Earlier this week, I wrote a story about two large lab-grown diamonds–one 5.19 carats and the other a 10.08-carat blue–recently examined by the Gemological Institute of America’s laboratory in Hong Kong.
In both articles, I noticed the GIA using the following terminology to refer to the stones’ color and clarity: “J-equivalent color” and “VS2-equivalent clarity” for the white diamond, and color equivalent to “fancy deep blue” for the colored stone.
This terminology, for me at least, raised questions about the GIA’s approach to grading synthetic diamonds.
On Wednesday, the very knowledgeable Tom Moses, the GIA’s executive vice president and chief laboratory and research officer, took some time to explain it to me.
Moses said the GIA has been issuing Synthetic Diamond Grading Reports for about 10 years.
On these reports, the GIA does not give specific color or clarity grades.
Instead, Moses said, it grades lab-grown diamonds in broader terms, calling, for example, stones in the D-E-F range “colorless” and those in the G-H-I range “near colorless.”

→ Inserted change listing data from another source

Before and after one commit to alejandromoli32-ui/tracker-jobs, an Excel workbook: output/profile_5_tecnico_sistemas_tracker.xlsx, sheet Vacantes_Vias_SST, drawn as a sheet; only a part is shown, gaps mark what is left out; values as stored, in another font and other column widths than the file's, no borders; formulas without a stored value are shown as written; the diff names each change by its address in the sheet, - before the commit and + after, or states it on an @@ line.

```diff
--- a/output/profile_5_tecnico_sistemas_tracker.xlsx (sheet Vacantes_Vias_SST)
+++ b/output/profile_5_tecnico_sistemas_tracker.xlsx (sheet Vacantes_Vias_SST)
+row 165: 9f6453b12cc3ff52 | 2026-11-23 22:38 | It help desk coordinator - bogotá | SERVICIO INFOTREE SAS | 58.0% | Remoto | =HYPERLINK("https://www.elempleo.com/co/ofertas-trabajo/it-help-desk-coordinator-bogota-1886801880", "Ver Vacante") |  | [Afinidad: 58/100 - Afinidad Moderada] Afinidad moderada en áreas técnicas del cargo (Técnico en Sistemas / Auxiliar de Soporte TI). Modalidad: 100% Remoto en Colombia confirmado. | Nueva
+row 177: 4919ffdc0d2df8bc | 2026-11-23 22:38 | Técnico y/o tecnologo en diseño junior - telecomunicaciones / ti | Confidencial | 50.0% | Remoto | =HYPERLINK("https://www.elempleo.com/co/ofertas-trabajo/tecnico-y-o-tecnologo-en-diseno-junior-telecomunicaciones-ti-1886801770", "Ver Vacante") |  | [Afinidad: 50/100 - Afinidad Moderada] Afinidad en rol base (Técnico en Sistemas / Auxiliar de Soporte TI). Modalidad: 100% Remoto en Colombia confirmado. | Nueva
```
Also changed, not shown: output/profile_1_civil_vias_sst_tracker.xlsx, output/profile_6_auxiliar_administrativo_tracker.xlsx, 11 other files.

For clarity, the lab uses only VVS, VS, SI or I for synthetic diamonds.